SILVER SPRING – Here’s where the cookie crumbles — you’d think Chinese fortune cookies and Lunar New Year would be a lucky match. Nope.
Those little half-moon confections are as American as apple pie.
It seems so natural: During the 15-day observance of the holiday that began Sunday, Asian-Americans seek a new year of luck and fortune. But the fortune cookie – a dessert mostly associated with Chinese food – is an American tradition expected by diners in Chinese restaurants.
“If I don’t get my fortune cookie, I’m like, ‘Where’s my cookie!'” said Asian Bistro Cafe patron Kari Hurlston, 38, of Washington.
Although fortune cookies are largely exported from China, the fortune cookie has not succeeded in Asia.
“Fortunes are a Western concoction,” said Rebecca McGinnis of the Confucius Institute, which promotes the study of Chinese language and culture at the University of Maryland, College Park.
Fortune cookie historians cannot pinpoint the exact date the cookie was invented and who created it but some popular theories say a Cantonese immigrant invented message-filled cookies in 1916. Another theory is that Makoto Hagiwara, caretaker of San Francisco’s Japanese Tea Garden, created the light waffle dessert in 1907.
Maryland has its own homegrown cookie maker: Lucky Fortune Cookie factory. The Jessup-based cookie manufacturer can produce almost 64 million fortune cookies a year, although that’s a fraction of what New York-based Wonton Food Inc. bakes up, about 4 million cookies a day.
Lucky serves wholesale clients scattered through Maryland, the District, Virginia and Philadelphia.
At Asian Bistro Cafe in Silver Spring, manager Ed Wang, 50, of Rockville, cracks open a dessert cookie.
On one side, the paper reads: “When things go wrong, don’t go with them.” On the other side are lucky numbers and Chinese translations of the word, jellies.

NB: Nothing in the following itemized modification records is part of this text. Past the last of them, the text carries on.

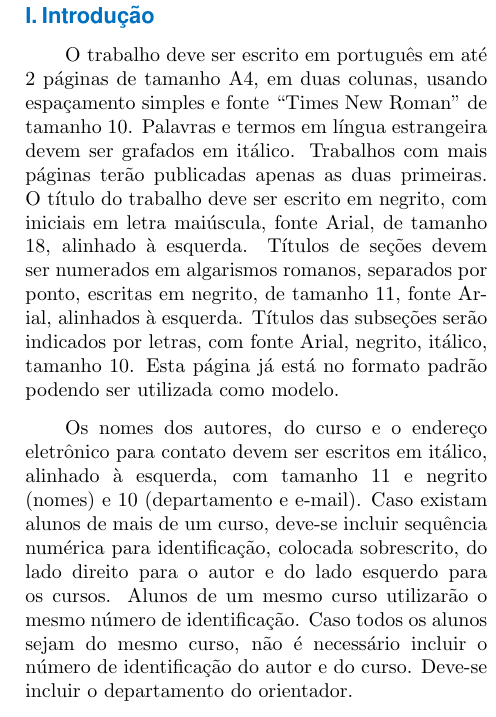
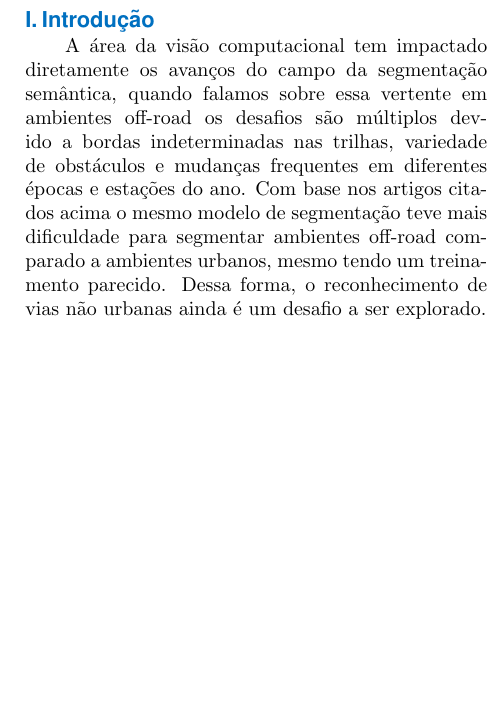
Before and after one commit to HenriqueFinatti/Segmentacao-Semantica-Off-Road, a LaTeX document (Artigo/main.tex): part of one column of page 1 of 2, cut so that both start at the same text, the shorter picture padded with empty space. Compiled offline with pdfLaTeX.

Commit message:
Começando a introdução

```diff
--- a/Artigo/main.tex
+++ b/Artigo/main.tex
@@ -157,10 +157,23 @@
 
 \section{Introdução}
 
-O trabalho deve ser escrito em português em até 2 páginas de tamanho A4, em duas colunas, usando espaçamento simples e fonte “Times New Roman" de tamanho 10. Palavras e termos em língua estrangeira devem ser grafados em itálico. Trabalhos com mais páginas terão publicadas apenas as duas primeiras.
-O título do trabalho deve ser escrito em negrito, com iniciais em letra maiúscula, fonte Arial, de tamanho 18, alinhado à esquerda. Títulos de seções devem ser numerados em algarismos romanos, separados por ponto, escritas em negrito, de tamanho 11, fonte Arial, alinhados à esquerda. Títulos das subseções serão indicados por letras, com fonte Arial, negrito, itálico, tamanho 10. Esta página já está no formato padrão podendo ser utilizada como modelo.
+% Explicação da segmentação
+% (P)
+A área da visão computacional tem impactado diretamente os avanços do campo da segmentação semântica, quando falamos sobre essa vertente em ambientes off-road os desafios são múltiplos devido a bordas indeterminadas nas trilhas, variedade de obstáculos e mudanças frequentes em diferentes épocas e estações do ano.
+% (E)
+% Pesquisar artigo de evidência da dificuldade da segmentação semântica em off road. (Tiago)
+% (E)
+Com base nos artigos citados acima o mesmo modelo de segmentação teve mais dificuldade para segmentar ambientes off-road comparado a ambientes urbanos, mesmo tendo um treinamento parecido.
+% (L)
+Dessa forma, o reconhecimento de vias não urbanas ainda é um desafio a ser explorado.
 
- Os nomes dos autores, do curso e o endereço eletrônico para contato devem ser escritos em itálico, alinhado à esquerda, com tamanho 11 e negrito (nomes) e 10 (departamento e e-mail). Caso existam alunos de mais de um curso, deve-se incluir sequência numérica para identificação, colocada sobrescrito, do lado direito para o autor e do lado esquerdo para os cursos. Alunos de um mesmo curso utilizarão o mesmo número de identificação. Caso todos os alunos sejam do mesmo curso, não é necessário incluir o número de identificação do autor e do curso. Deve-se incluir o departamento do orientador.
+% Explicação da CNN
+% (P) Explicar o que é e depois o por que ela é usada para segmentação
+% (E) Achar artigo do por que ela é usada. colocar alguma imagem de um diagrama da CNN
+% (E) Concluir o ponto a cima.
+% (L) Explicar o por que vamos usar isso no nosso trabalho
+
+% Explicação do Dataset
 
 \section{Formatação da página}
 As margens da folha estão definidas na Tabela I. O trabalho deve conter resumo; introdução; objetivos, metodologia; resultados e conclusões além de eventuais referências bibliográficas. Seções adicionais podem ser incluídas, caso necessário.
```
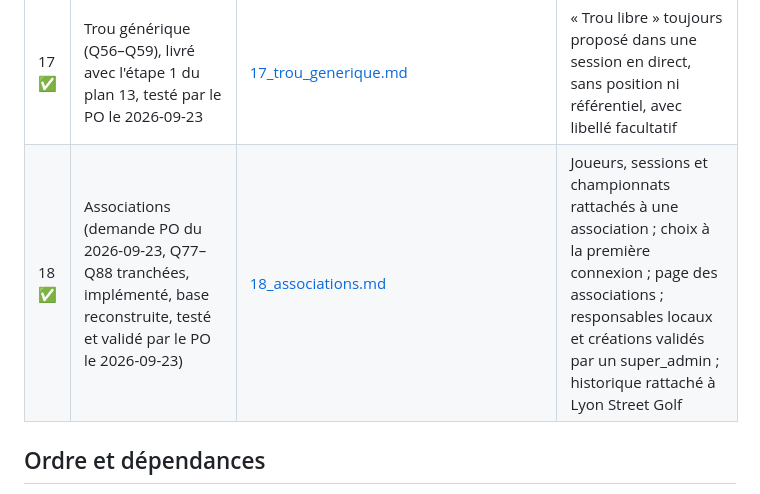
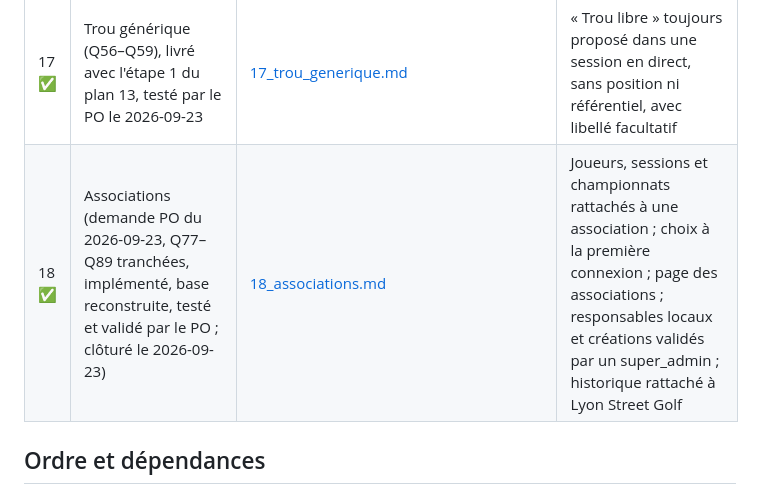
Before and after one commit to CenturySpine/nuni, a Markdown page: docs/plans/00_plan_ensemble.md, the part around the change. Rendered like a GitHub page.

```diff
--- a/docs/plans/00_plan_ensemble.md
+++ b/docs/plans/00_plan_ensemble.md
@@ -40,7 +40,7 @@ liées. Les questions sont centralisées dans [QUESTIONS_PO.md](../QUESTIONS_PO.
 | 15 ✅ | Championnat individuel annuel (implémenté et testé par le PO le 2026-09-22 : schéma distant reconstruit, parcours complet vérifié dans le navigateur) | [15_championnat_individuel_annuel.md](15_championnat_individuel_annuel.md) | Classement individuel annuel par zone géographique organique, agrégeant les sessions marquées "championnat", affiché en provisoire sur l'accueil |
 | 16 ✅ | Rôles applicatifs (super_admin / player), implémenté et vérifié le 2026-09-22 (Q46–Q47) : schéma distant reconstruit, `user_roles` ne contient que le PO en `super_admin`, `flutter analyze`/tests/build Vercel verts | [16_roles_applicatifs.md](16_roles_applicatifs.md) | Rôle applicatif `super_admin` pour le PO seul, `player` par défaut pour tous les autres comptes, fondation pour de futures actions structurantes — aucun écran ni politique existante modifiés à ce stade |
 | 17 ✅ | Trou générique (Q56–Q59), livré avec l'étape 1 du plan 13, testé par le PO le 2026-09-23 | [17_trou_generique.md](17_trou_generique.md) | « Trou libre » toujours proposé dans une session en direct, sans position ni référentiel, avec libellé facultatif |
-| 18 ✅ | Associations (demande PO du 2026-09-23, Q77–Q88 tranchées, implémenté, base reconstruite, testé et validé par le PO le 2026-09-23) | [18_associations.md](18_associations.md) | Joueurs, sessions et championnats rattachés à une association ; choix à la première connexion ; page des associations ; responsables locaux et créations validés par un super_admin ; historique rattaché à Lyon Street Golf |
+| 18 ✅ | Associations (demande PO du 2026-09-23, Q77–Q89 tranchées, implémenté, base reconstruite, testé et validé par le PO ; clôturé le 2026-09-23) | [18_associations.md](18_associations.md) | Joueurs, sessions et championnats rattachés à une association ; choix à la première connexion ; page des associations ; responsables locaux et créations validés par un super_admin ; historique rattaché à Lyon Street Golf |
 
 ## Ordre et dépendances
 
```
Also changed, not shown: docs/plans/18_associations.md (+1 -0 lines).
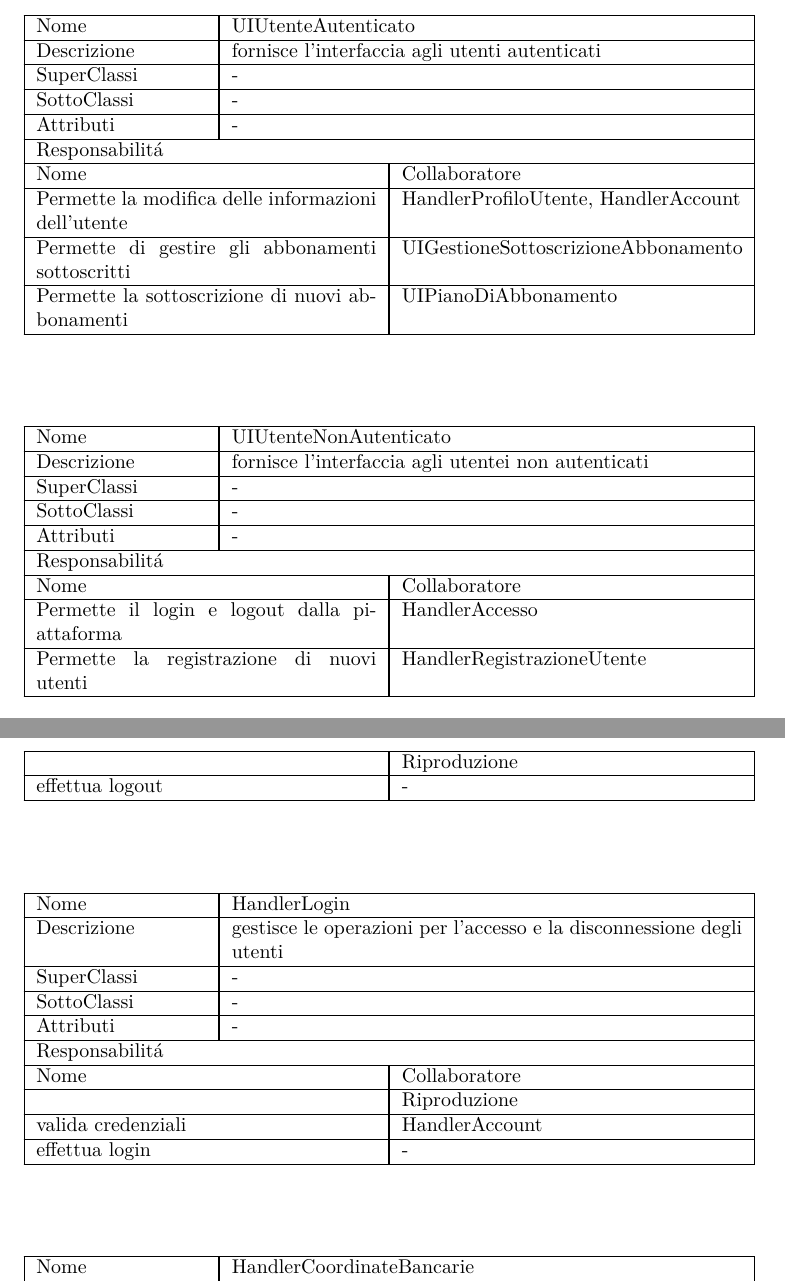
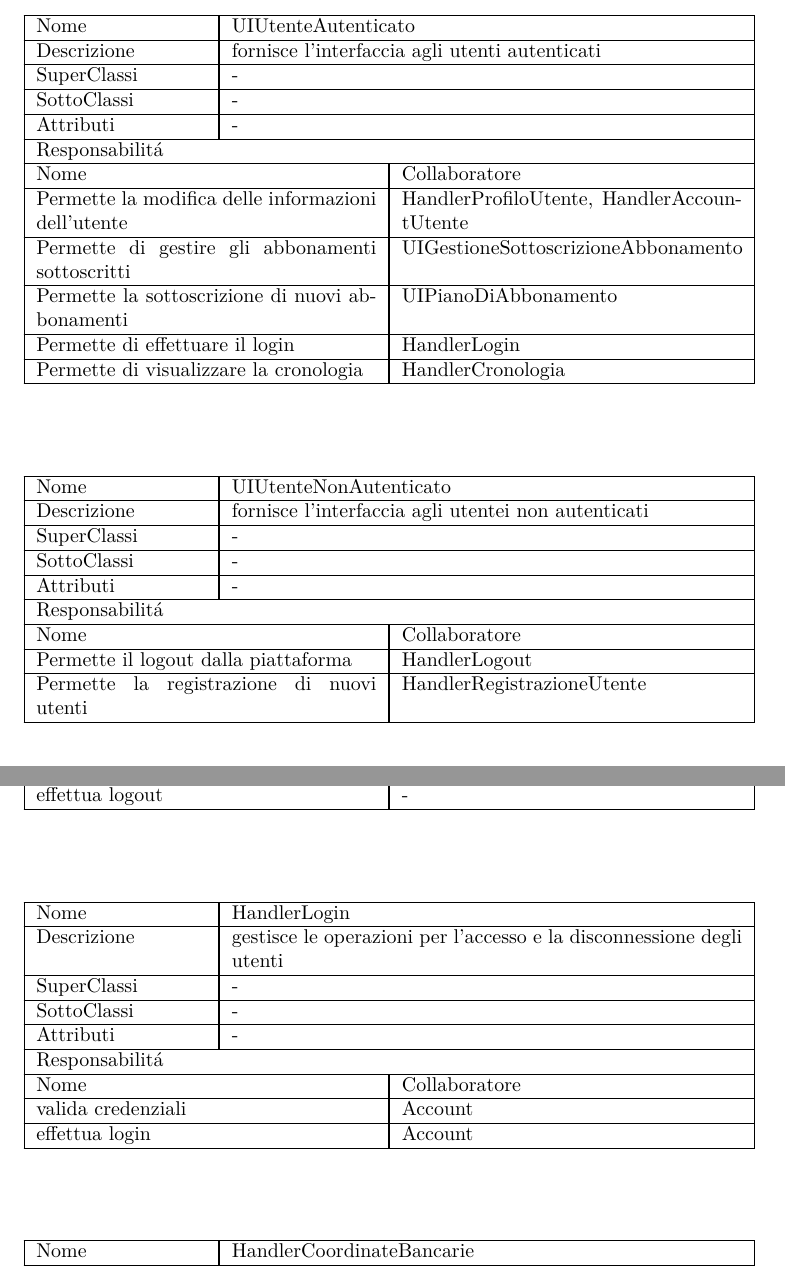
Before and after one commit to AgostaGiorgio/NexiFy, a LaTeX document (Modules/analisiSistema.tex, which reads Contents/AnalisiSistema.tex): two parts of pages 13 and 15 of 29, joined at a grey line, cut so that both start at the same text. Compiled offline with pdfLaTeX.

Commit message:
modifica ebc/crc account

```diff
--- a/Contents/AnalisiSistema.tex
+++ b/Contents/AnalisiSistema.tex
@@ -495,9 +495,11 @@ Le basi per la scelta delle classi derivano principalente dall'anailisi dei requ
         Attributi & \multicolumn{3}{|p{9cm}|}{-} \\\hline
         \multicolumn{4}{|p{12cm}|}{Responsabilit\'a} \\\hline %%% RESPONSABILITA %%%
         \multicolumn{2}{|p{6cm}|}{Nome} & \multicolumn{2}{|p{6cm}|}{Collaboratore} \\\hline %%%%%%%
-        \multicolumn{2}{|p{6cm}|}{Permette la modifica delle informazioni dell'utente} & \multicolumn{2}{|p{6cm}|}{HandlerProfiloUtente, HandlerAccount} \\\hline
+        \multicolumn{2}{|p{6cm}|}{Permette la modifica delle informazioni dell'utente} & \multicolumn{2}{|p{6cm}|}{HandlerProfiloUtente, HandlerAccountUtente} \\\hline
         \multicolumn{2}{|p{6cm}|}{Permette di gestire gli abbonamenti sottoscritti} & \multicolumn{2}{|p{6cm}|}{UIGestioneSottoscrizioneAbbonamento} \\\hline
         \multicolumn{2}{|p{6cm}|}{Permette la sottoscrizione di nuovi abbonamenti} & \multicolumn{2}{|p{6cm}|}{UIPianoDiAbbonamento} \\\hline
+        \multicolumn{2}{|p{6cm}|}{Permette di effettuare il login} & \multicolumn{2}{|p{6cm}|}{HandlerLogin} \\\hline
+        \multicolumn{2}{|p{6cm}|}{Permette di visualizzare la cronologia} & \multicolumn{2}{|p{6cm}|}{HandlerCronologia} \\\hline
     \end{longtable}
 \end{center}
 
@@ -511,7 +513,7 @@ Le basi per la scelta delle classi derivano principalente dall'anailisi dei requ
         Attributi & \multicolumn{3}{|p{9cm}|}{-} \\\hline
         \multicolumn{4}{|p{12cm}|}{Responsabilit\'a} \\\hline %%% RESPONSABILITA %%%
         \multicolumn{2}{|p{6cm}|}{Nome} & \multicolumn{2}{|p{6cm}|}{Collaboratore} \\\hline %%%%%%%
-        \multicolumn{2}{|p{6cm}|}{Permette il login e logout dalla piattaforma} & \multicolumn{2}{|p{6cm}|}{HandlerAccesso} \\\hline
+        \multicolumn{2}{|p{6cm}|}{Permette il logout dalla piattaforma} & \multicolumn{2}{|p{6cm}|}{HandlerLogout} \\\hline
         \multicolumn{2}{|p{6cm}|}{Permette la registrazione di nuovi utenti} & \multicolumn{2}{|p{6cm}|}{HandlerRegistrazioneUtente} \\\hline
 
     \end{longtable}
@@ -616,7 +618,6 @@ Le basi per la scelta delle classi derivano principalente dall'anailisi dei requ
         Attributi & \multicolumn{3}{|p{9cm}|}{-} \\\hline
         \multicolumn{4}{|p{12cm}|}{Responsabilit\'a} \\\hline %%% RESPONSABILITA %%%
         \multicolumn{2}{|p{6cm}|}{Nome} & \multicolumn{2}{|p{6cm}|}{Collaboratore} \\\hline %%%%%%%
-        \multicolumn{2}{|p{6cm}|}{} & \multicolumn{2}{|p{6cm}|}{Riproduzione} \\\hline
         \multicolumn{2}{|p{6cm}|}{effettua logout} & \multicolumn{2}{|p{6cm}|}{-} \\\hline
         \end{longtable}
 \end{center}
@@ -631,9 +632,8 @@ Le basi per la scelta delle classi derivano principalente dall'anailisi dei requ
         Attributi & \multicolumn{3}{|p{9cm}|}{-} \\\hline
         \multicolumn{4}{|p{12cm}|}{Responsabilit\'a} \\\hline %%% RESPONSABILITA %%%
         \multicolumn{2}{|p{6cm}|}{Nome} & \multicolumn{2}{|p{6cm}|}{Collaboratore} \\\hline %%%%%%%
-        \multicolumn{2}{|p{6cm}|}{} & \multicolumn{2}{|p{6cm}|}{Riproduzione} \\\hline
-        \multicolumn{2}{|p{6cm}|}{valida credenziali} & \multicolumn{2}{|p{6cm}|}{HandlerAccount} \\\hline
-        \multicolumn{2}{|p{6cm}|}{effettua login} & \multicolumn{2}{|p{6cm}|}{-} \\\hline
+        \multicolumn{2}{|p{6cm}|}{valida credenziali} & \multicolumn{2}{|p{6cm}|}{Account} \\\hline
+        \multicolumn{2}{|p{6cm}|}{effettua login} & \multicolumn{2}{|p{6cm}|}{Account} \\\hline
         \end{longtable}
 \end{center}
 
```
Also changed, not shown: Contents/Diagrams/Analisi/ebc/Account/Account.png, Modules/analisiSistema.pdf, ProssimaRevisione/modelloUC.pdf (added), Contents/AnalisiSistema.tex (14 more changed lines), 2 other files.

Cookie makers like to teach people how to speak Chinese, suggest lucky numbers for the lottery and give simple direction for life, Wang said. The “fortunes” are more affirmative than they used to be, he said, so “people don’t get upset.”
“I think fortune cookies are great. I look forward to the fortune cookie and the little positive note at the end of meal,” said Asian Bistro diner Kelley O’Connor, 22, of Bethesda, adding that fortune cookies are great for socializing as well.
“Everybody always wants to hear what your fortune is,” she said.
Although the fortune cookie itself is not considered auspicious, the Chinese live life in search of continual health, wealth and happiness.
“The Chinese always believe in good fortune and good luck,” said Alan Cheung, executive director of the Confucius Institute.
Many Chinese follow the Chinese zodiac signs, McGinnis said, and many also believe in number associations.
“You avoid the number four like a plague,” she said. “It’s like the Western concept of the number 13.”
The number 8 is so lucky that people in China pay for license plates with that number. The combination of 6 and 8 is also good, meaning “blessing to flow to you”, McGinnis said.
“It’s not so much about superstition than wishing positives to people,” Cheung said.
The real new year’s traditions — those not manufactured for U.S. consumption — extend to housekeeping and color choices.
Families must clean their houses thoroughly to expel ill-fortune and welcome a promising future.
White, the color of death, should never be worn during the New Year celebration. Red, however, is considered lucky and is used in decorations, gift-wrap and clothing.
“We have a saying here,” Cheung said. “‘I’d rather be lucky than smart.’ Fortune is better.”